→ PROBLEM TO WORK ON
Go through the entries below. Copy out every line that contains "false".

→ Modification records
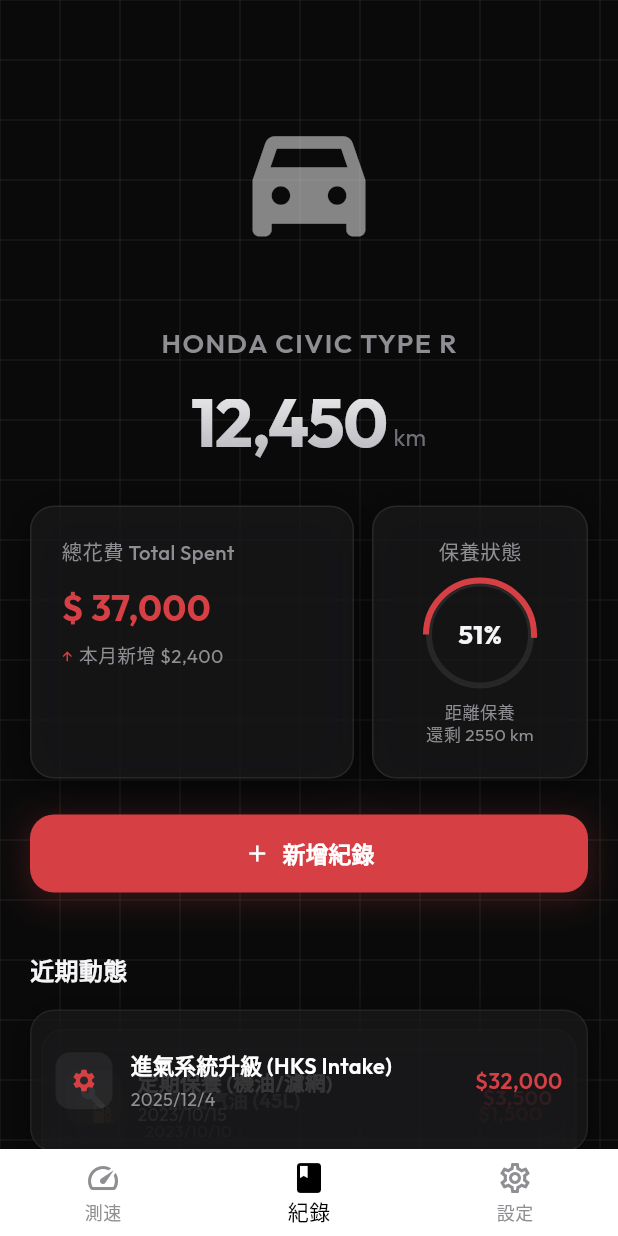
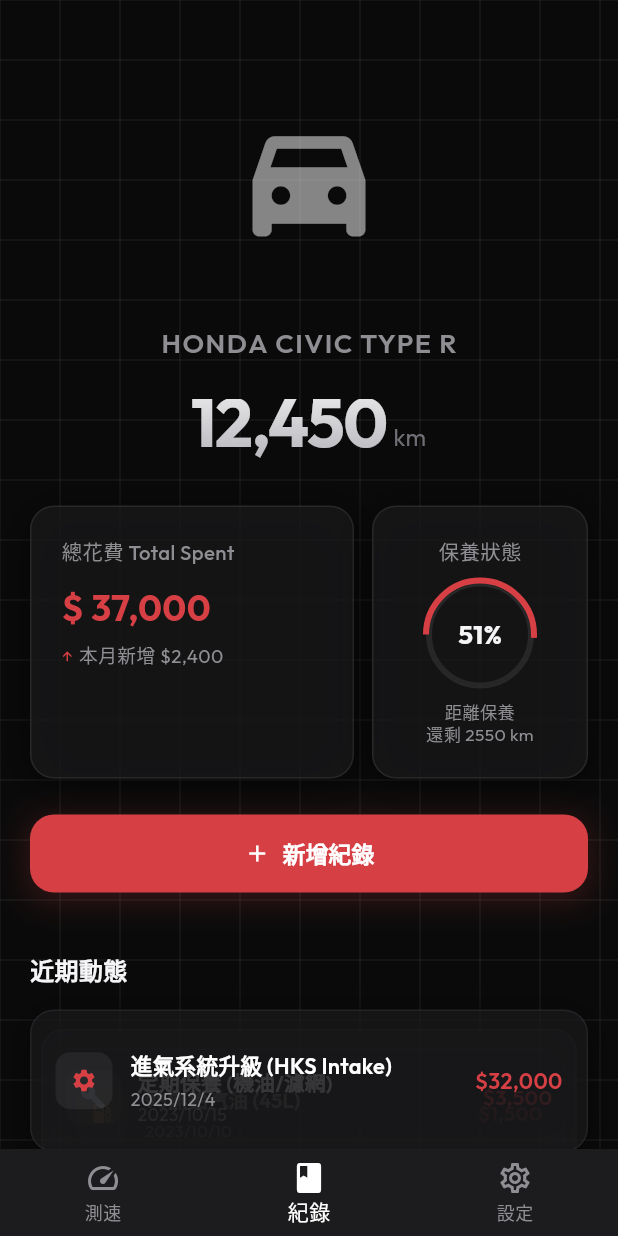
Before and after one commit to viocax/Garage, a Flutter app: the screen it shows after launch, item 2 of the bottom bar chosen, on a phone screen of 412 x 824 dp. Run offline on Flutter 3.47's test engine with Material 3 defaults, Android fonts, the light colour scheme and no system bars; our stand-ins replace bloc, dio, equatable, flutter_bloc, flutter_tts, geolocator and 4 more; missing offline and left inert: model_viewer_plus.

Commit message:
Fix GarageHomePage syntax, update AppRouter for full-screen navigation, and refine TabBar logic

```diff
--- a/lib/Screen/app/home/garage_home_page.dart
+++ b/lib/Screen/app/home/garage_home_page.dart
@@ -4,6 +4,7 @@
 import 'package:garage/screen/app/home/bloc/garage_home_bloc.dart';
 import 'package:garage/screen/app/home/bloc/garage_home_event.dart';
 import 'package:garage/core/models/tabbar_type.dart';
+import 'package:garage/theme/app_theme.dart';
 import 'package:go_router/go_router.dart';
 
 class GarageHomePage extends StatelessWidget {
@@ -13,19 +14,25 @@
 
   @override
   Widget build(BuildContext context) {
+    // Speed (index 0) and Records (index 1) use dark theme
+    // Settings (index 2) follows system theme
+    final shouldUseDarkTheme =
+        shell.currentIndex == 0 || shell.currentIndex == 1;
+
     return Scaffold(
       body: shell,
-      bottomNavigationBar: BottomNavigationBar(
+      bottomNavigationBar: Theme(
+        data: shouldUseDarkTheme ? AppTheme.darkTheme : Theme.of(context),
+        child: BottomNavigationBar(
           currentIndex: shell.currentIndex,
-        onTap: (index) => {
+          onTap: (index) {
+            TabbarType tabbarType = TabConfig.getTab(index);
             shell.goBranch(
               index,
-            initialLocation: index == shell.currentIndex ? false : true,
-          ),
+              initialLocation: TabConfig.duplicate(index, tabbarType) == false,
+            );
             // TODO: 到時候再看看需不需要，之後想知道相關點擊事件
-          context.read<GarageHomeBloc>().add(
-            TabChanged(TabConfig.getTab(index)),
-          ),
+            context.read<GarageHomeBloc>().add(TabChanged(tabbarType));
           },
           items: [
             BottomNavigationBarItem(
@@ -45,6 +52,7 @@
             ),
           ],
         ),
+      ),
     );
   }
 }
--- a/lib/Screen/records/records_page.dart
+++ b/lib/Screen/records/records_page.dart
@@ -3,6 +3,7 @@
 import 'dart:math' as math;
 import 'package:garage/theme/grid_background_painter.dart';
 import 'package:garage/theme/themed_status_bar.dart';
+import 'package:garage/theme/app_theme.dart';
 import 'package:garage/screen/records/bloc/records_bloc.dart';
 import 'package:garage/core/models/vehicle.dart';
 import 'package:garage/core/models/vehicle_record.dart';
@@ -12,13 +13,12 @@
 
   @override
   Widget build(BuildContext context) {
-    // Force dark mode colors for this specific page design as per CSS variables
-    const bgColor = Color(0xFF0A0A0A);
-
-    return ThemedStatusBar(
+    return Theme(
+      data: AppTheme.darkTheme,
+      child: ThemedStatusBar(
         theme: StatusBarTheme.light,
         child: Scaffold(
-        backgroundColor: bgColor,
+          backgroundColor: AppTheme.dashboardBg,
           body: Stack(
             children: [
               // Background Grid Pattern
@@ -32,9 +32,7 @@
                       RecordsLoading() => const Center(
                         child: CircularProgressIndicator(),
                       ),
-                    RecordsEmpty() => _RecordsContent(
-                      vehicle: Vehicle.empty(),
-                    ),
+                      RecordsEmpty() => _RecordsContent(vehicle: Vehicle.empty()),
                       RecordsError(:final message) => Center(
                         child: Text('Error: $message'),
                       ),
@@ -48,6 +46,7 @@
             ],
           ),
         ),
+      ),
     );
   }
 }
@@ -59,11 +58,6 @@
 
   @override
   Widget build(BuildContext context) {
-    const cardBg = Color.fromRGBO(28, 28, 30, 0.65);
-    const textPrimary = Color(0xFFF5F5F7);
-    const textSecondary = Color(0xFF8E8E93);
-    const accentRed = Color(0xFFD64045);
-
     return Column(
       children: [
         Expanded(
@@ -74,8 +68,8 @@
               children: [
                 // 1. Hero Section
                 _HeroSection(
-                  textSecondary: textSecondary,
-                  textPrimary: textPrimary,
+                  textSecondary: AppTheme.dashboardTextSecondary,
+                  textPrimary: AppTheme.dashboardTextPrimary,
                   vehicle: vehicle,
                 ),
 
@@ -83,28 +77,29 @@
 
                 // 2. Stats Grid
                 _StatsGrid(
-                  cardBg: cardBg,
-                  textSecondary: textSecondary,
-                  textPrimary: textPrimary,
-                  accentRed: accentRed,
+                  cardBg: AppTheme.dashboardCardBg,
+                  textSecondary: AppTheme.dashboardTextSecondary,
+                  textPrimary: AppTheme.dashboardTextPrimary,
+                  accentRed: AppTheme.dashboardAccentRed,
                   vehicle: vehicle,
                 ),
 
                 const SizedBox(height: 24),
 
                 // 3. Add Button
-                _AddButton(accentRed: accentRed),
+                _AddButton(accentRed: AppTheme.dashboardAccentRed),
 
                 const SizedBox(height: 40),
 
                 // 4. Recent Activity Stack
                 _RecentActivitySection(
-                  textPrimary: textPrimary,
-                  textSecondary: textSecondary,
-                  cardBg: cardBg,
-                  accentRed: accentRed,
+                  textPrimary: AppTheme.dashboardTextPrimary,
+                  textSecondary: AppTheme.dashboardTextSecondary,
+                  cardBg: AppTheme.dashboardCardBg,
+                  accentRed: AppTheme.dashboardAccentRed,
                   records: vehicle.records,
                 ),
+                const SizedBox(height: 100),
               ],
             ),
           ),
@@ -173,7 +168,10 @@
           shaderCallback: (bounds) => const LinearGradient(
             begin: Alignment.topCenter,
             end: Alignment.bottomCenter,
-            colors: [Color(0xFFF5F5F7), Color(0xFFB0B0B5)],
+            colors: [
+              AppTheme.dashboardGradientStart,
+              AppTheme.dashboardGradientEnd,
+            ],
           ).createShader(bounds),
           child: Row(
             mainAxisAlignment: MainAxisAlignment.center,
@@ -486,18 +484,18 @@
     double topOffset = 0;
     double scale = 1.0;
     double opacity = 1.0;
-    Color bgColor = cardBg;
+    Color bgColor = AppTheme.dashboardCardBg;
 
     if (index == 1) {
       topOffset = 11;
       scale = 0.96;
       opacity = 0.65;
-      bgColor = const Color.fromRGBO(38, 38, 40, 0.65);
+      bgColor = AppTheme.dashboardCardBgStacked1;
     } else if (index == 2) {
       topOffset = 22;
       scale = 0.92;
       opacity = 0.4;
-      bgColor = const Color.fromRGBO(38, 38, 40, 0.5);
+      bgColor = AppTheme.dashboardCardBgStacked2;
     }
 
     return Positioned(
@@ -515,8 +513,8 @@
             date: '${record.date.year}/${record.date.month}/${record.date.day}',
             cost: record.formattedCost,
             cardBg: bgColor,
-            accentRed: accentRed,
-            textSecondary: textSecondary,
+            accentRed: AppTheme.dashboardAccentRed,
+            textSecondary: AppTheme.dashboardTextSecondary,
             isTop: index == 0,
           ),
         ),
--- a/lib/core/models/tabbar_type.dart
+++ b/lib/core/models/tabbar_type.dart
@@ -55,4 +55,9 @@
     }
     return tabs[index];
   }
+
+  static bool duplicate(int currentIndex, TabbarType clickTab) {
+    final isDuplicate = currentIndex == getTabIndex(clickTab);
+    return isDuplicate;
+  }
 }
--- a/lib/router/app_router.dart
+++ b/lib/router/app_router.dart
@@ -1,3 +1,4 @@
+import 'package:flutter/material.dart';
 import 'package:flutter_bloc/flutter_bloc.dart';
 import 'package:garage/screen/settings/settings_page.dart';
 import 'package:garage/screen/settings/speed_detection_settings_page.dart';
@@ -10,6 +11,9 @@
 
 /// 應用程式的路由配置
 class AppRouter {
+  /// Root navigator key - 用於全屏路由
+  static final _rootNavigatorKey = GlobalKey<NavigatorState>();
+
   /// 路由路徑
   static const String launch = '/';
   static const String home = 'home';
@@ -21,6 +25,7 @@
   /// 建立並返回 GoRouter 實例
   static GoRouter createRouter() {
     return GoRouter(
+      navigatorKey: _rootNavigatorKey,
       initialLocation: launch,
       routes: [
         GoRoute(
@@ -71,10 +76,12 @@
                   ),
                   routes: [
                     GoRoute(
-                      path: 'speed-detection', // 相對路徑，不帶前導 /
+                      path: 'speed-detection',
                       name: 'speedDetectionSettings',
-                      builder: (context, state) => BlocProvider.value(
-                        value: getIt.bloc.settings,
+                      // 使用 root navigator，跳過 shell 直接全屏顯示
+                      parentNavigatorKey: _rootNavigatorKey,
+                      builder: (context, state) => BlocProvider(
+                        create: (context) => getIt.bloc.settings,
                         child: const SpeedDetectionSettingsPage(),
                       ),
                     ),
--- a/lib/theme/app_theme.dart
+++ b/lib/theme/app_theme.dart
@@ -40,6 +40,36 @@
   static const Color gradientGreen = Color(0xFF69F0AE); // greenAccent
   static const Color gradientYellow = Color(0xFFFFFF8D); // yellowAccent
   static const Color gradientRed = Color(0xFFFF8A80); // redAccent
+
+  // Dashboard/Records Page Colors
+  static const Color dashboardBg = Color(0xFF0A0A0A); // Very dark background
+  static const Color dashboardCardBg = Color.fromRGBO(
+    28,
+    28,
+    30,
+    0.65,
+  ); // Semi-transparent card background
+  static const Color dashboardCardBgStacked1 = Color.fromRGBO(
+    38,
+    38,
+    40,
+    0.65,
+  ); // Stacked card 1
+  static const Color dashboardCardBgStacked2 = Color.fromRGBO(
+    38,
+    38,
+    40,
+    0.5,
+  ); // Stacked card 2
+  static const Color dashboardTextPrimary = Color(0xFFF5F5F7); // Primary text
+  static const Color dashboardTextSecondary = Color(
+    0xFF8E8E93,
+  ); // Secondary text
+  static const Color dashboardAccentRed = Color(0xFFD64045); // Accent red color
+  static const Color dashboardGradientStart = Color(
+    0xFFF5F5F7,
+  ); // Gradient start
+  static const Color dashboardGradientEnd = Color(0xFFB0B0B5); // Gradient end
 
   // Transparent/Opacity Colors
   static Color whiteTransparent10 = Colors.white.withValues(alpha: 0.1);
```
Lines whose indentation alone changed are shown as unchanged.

--

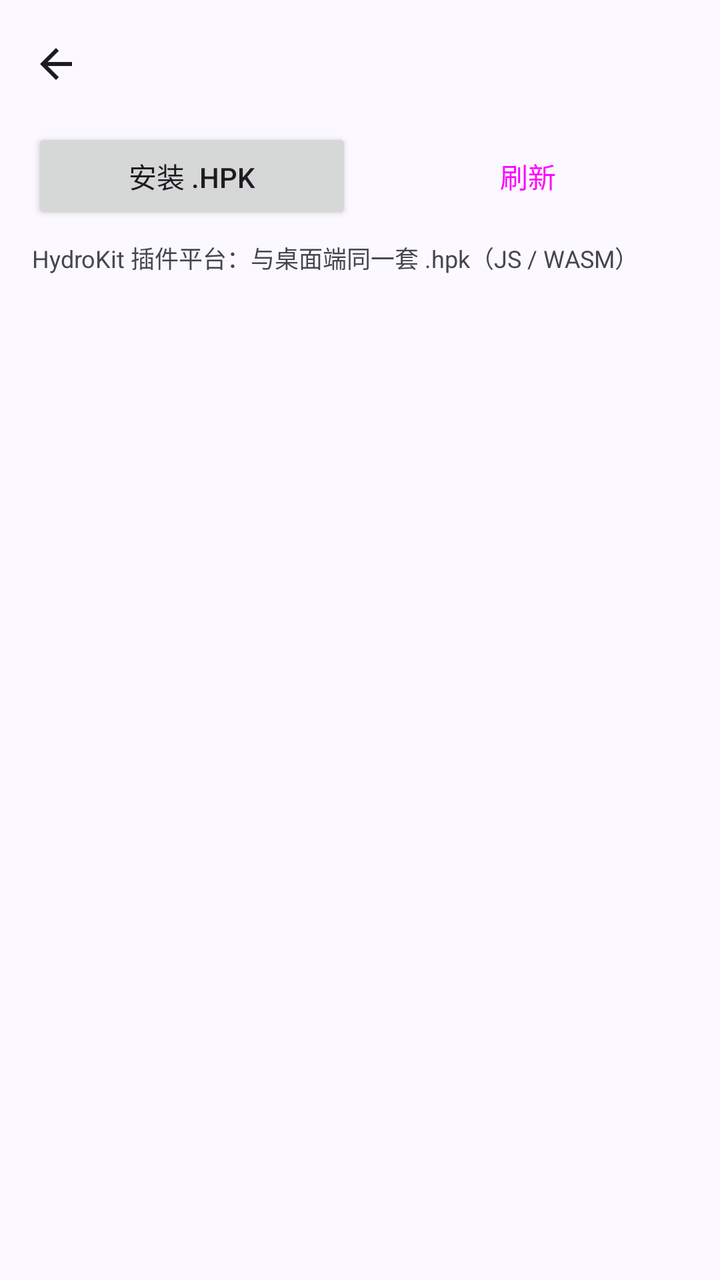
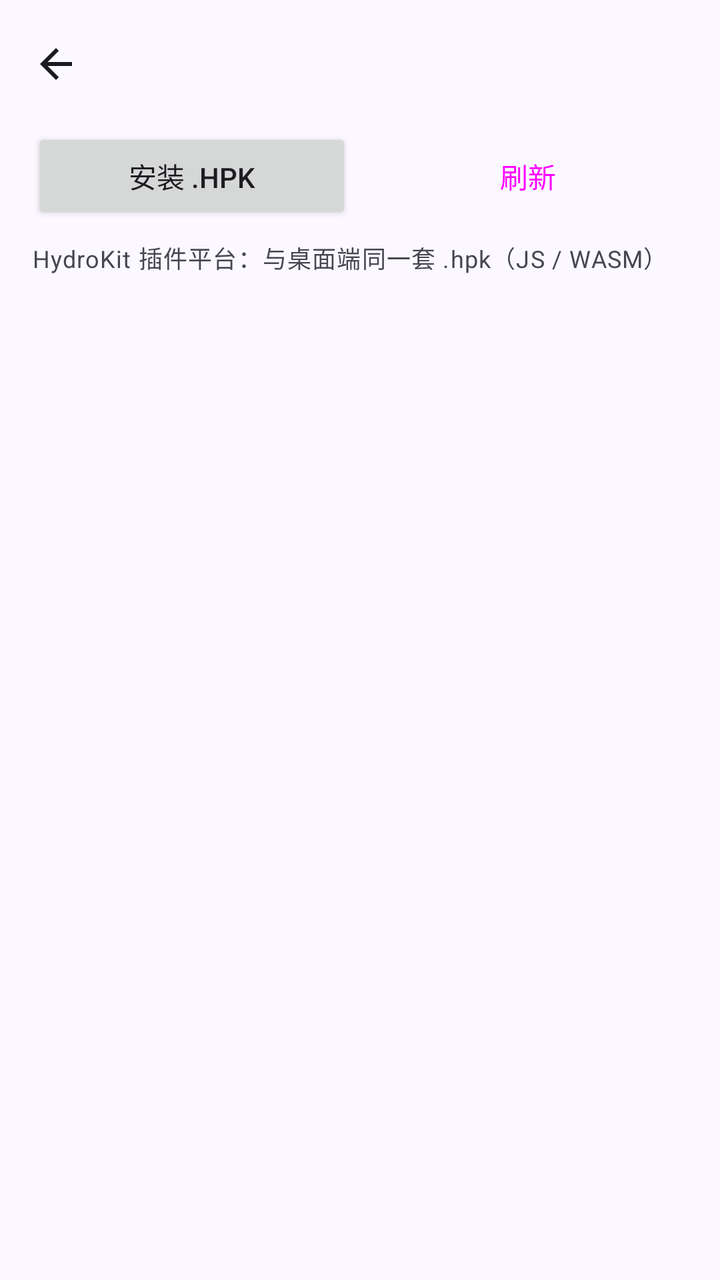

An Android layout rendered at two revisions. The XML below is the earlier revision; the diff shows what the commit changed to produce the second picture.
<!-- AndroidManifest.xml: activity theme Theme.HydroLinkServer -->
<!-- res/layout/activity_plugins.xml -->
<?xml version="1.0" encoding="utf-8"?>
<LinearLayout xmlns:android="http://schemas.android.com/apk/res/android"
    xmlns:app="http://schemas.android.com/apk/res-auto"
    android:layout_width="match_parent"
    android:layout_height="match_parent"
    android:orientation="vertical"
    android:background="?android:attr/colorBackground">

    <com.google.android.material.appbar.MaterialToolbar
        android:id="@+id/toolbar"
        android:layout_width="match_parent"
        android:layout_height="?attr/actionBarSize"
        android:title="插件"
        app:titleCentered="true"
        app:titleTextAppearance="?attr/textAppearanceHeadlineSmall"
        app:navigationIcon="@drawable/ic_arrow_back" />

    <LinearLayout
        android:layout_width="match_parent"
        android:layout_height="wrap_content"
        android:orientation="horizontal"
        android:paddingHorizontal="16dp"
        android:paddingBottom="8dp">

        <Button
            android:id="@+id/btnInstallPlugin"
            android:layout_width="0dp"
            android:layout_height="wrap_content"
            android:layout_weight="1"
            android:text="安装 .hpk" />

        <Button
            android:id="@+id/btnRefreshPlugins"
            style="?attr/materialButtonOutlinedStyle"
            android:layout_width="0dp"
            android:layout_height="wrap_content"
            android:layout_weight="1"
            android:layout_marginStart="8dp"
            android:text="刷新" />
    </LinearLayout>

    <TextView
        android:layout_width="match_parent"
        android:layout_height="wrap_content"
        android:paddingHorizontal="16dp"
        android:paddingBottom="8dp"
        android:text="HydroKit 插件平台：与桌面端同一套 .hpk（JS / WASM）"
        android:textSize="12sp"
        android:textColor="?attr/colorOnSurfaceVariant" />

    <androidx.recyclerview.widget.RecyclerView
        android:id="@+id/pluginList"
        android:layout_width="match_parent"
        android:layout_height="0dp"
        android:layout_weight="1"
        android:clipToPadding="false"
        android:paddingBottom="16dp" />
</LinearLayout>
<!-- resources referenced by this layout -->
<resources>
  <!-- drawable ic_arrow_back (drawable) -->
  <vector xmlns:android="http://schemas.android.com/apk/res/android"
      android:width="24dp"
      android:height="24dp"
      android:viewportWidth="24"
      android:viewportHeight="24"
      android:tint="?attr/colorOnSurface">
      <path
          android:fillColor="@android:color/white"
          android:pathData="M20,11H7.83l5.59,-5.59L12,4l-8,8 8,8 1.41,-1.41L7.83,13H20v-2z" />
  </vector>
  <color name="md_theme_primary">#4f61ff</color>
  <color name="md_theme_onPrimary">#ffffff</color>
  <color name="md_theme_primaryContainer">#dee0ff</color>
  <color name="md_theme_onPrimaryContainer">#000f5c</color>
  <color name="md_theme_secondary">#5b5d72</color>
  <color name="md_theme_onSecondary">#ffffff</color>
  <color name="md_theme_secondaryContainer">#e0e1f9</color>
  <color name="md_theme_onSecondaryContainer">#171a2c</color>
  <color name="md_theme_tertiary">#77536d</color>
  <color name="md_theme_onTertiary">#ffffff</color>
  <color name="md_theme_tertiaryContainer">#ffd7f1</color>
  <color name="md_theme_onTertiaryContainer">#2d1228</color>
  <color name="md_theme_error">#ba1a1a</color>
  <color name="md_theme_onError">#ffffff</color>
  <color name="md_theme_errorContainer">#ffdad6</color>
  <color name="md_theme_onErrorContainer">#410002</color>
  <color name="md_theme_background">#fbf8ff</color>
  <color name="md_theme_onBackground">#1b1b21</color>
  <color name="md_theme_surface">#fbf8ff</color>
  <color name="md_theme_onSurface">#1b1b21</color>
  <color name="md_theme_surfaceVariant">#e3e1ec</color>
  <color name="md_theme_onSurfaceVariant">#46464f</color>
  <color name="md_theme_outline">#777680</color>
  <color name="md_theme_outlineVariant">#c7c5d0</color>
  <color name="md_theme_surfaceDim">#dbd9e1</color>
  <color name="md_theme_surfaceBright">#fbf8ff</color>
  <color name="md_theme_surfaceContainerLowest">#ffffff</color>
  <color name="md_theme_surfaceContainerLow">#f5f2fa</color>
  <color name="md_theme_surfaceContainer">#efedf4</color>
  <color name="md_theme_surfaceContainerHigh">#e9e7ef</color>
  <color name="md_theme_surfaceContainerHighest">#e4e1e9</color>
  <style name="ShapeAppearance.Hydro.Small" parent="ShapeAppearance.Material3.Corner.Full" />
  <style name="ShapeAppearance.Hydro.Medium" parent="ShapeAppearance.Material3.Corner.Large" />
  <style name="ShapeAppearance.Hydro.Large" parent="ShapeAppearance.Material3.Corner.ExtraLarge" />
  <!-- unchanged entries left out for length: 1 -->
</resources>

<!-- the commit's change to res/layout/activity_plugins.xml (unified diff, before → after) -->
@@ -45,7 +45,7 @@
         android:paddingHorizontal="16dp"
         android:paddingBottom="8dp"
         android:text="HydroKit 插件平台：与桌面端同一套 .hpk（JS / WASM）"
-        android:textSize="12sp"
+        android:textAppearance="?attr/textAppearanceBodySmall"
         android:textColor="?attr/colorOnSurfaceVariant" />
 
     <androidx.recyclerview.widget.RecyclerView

→ SOLUTION TO THIS PROBLEM
-            initialLocation: index == shell.currentIndex ? false : true,
+              initialLocation: TabConfig.duplicate(index, tabbarType) == false,
        android:clipToPadding="false"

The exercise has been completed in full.